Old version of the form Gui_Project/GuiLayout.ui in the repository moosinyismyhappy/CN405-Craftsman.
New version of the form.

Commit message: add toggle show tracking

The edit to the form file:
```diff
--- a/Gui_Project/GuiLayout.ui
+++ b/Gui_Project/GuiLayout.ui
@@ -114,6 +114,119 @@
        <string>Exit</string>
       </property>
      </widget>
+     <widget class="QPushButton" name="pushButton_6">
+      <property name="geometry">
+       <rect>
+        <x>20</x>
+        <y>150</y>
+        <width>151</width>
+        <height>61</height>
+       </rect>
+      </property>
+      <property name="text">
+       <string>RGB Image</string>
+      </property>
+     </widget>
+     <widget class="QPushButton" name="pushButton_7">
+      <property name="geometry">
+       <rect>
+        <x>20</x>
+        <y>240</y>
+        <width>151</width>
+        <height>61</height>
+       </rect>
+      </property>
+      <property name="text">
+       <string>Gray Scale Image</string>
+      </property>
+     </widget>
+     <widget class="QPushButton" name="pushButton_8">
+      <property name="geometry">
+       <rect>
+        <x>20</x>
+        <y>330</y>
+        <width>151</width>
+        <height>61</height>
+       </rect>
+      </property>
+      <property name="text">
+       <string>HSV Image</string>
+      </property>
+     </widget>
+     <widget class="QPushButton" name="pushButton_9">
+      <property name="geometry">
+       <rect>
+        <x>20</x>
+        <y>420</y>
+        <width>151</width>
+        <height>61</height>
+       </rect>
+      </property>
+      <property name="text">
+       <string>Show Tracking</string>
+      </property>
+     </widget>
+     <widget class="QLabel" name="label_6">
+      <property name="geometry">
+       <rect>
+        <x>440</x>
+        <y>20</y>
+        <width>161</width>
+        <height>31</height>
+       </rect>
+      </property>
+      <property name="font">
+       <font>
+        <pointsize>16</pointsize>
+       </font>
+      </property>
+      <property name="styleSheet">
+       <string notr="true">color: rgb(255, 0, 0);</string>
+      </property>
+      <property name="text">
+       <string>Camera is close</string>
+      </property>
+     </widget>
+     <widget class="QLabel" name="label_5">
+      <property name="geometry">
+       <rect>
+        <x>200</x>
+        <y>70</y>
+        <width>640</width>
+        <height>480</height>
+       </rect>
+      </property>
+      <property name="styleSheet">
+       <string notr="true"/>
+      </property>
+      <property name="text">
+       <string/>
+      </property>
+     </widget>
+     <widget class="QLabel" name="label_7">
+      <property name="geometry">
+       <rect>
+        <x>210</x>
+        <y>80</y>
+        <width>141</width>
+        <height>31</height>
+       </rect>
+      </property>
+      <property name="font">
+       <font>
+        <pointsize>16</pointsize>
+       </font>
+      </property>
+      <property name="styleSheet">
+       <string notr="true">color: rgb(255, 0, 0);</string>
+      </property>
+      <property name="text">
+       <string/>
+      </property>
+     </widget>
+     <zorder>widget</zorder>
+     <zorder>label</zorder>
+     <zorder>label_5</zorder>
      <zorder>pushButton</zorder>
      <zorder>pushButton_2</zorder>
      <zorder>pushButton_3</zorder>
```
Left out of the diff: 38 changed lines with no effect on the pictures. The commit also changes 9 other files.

--

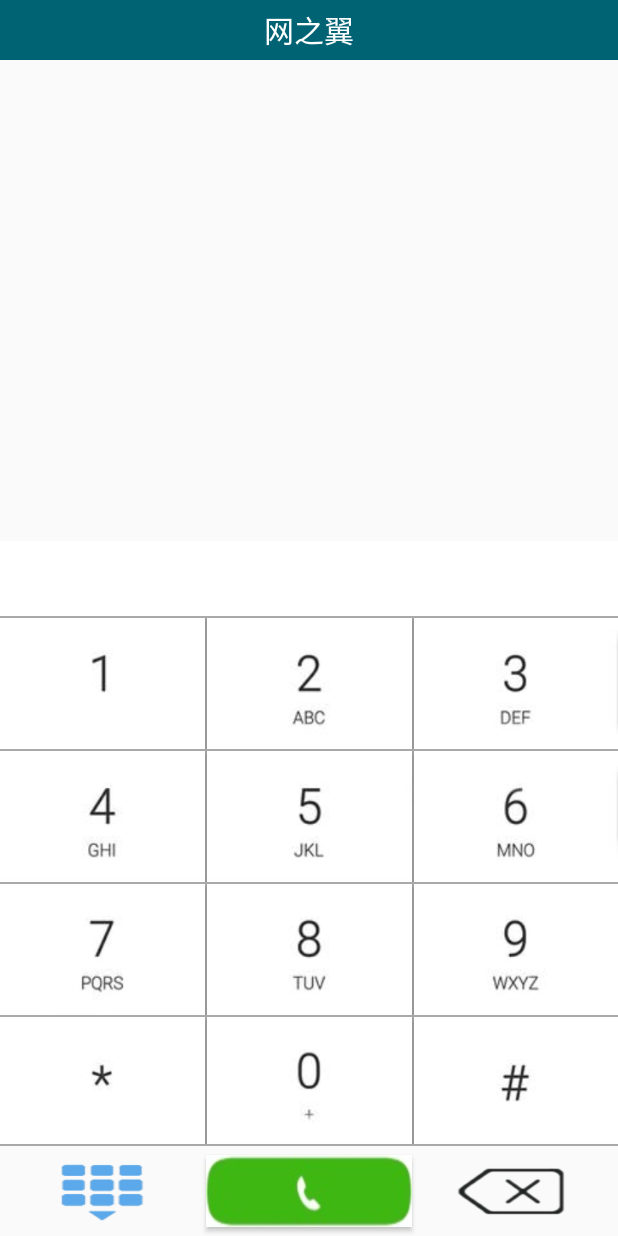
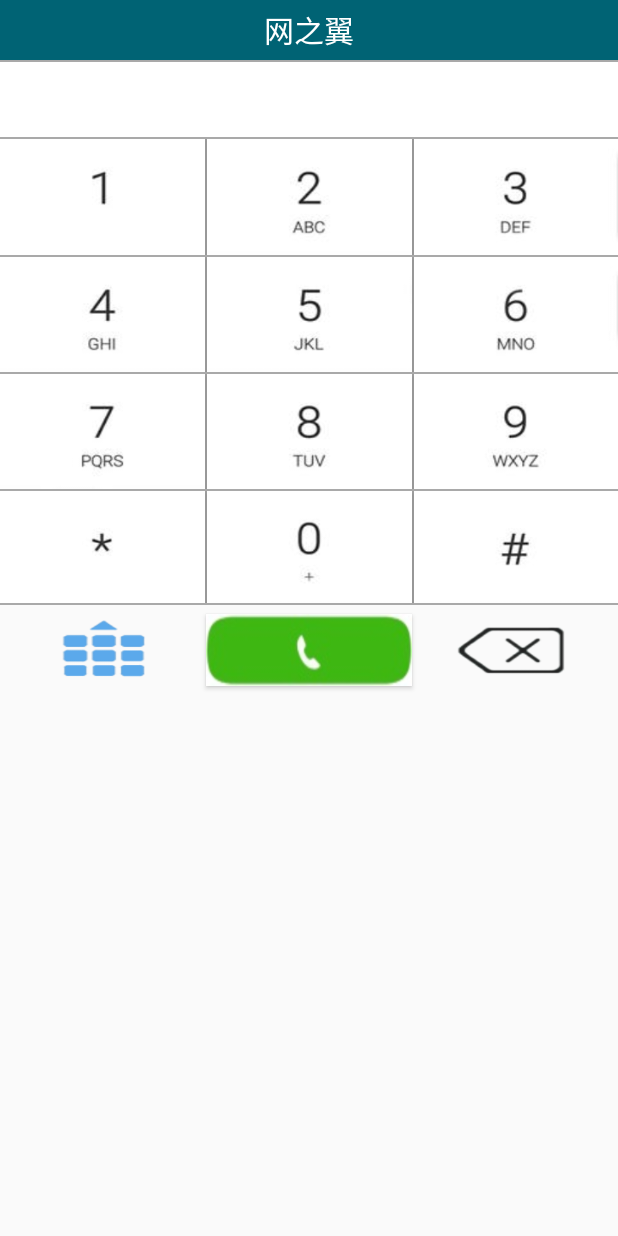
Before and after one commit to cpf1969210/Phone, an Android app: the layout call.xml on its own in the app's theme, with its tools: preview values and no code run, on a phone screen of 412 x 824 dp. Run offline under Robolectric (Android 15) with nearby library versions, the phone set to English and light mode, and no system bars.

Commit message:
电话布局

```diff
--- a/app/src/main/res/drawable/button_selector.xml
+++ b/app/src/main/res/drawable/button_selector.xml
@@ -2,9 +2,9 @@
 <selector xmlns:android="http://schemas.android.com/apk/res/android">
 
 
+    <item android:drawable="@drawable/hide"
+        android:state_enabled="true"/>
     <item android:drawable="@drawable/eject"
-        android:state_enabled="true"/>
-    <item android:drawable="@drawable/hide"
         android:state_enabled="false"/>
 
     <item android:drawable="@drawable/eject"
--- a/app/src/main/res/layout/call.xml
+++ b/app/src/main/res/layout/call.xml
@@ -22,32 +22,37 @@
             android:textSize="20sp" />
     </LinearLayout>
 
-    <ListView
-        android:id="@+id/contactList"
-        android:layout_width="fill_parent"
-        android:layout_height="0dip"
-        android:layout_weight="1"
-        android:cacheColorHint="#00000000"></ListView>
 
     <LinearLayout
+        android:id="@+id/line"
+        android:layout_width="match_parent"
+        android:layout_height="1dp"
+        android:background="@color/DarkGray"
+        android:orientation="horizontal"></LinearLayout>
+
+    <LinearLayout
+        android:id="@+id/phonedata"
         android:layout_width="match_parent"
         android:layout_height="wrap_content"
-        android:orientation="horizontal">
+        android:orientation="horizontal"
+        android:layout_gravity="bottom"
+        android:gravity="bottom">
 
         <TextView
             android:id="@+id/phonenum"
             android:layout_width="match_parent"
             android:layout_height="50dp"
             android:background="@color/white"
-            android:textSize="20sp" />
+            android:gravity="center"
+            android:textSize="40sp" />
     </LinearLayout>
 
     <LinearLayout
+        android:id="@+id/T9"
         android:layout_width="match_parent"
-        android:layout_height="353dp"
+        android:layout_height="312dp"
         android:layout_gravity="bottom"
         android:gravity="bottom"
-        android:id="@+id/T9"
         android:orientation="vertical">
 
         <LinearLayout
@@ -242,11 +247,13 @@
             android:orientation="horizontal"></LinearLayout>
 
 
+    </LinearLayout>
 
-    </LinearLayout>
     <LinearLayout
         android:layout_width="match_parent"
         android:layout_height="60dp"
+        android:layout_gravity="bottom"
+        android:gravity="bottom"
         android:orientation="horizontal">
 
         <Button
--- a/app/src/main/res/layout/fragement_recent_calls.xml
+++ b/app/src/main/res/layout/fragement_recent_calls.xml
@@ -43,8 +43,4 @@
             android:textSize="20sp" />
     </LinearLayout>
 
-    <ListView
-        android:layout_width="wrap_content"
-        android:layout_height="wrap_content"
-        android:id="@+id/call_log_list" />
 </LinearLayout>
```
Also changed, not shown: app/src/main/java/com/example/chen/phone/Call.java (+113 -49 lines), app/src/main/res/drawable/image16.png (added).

#### WHAT YOU HAVE TO DO:
Reproduce every line of the material above that has the string "item".

#### YOUR SOLUTION:
+    <item android:drawable="@drawable/hide"
     <item android:drawable="@drawable/eject"
-    <item android:drawable="@drawable/hide"
     <item android:drawable="@drawable/eject"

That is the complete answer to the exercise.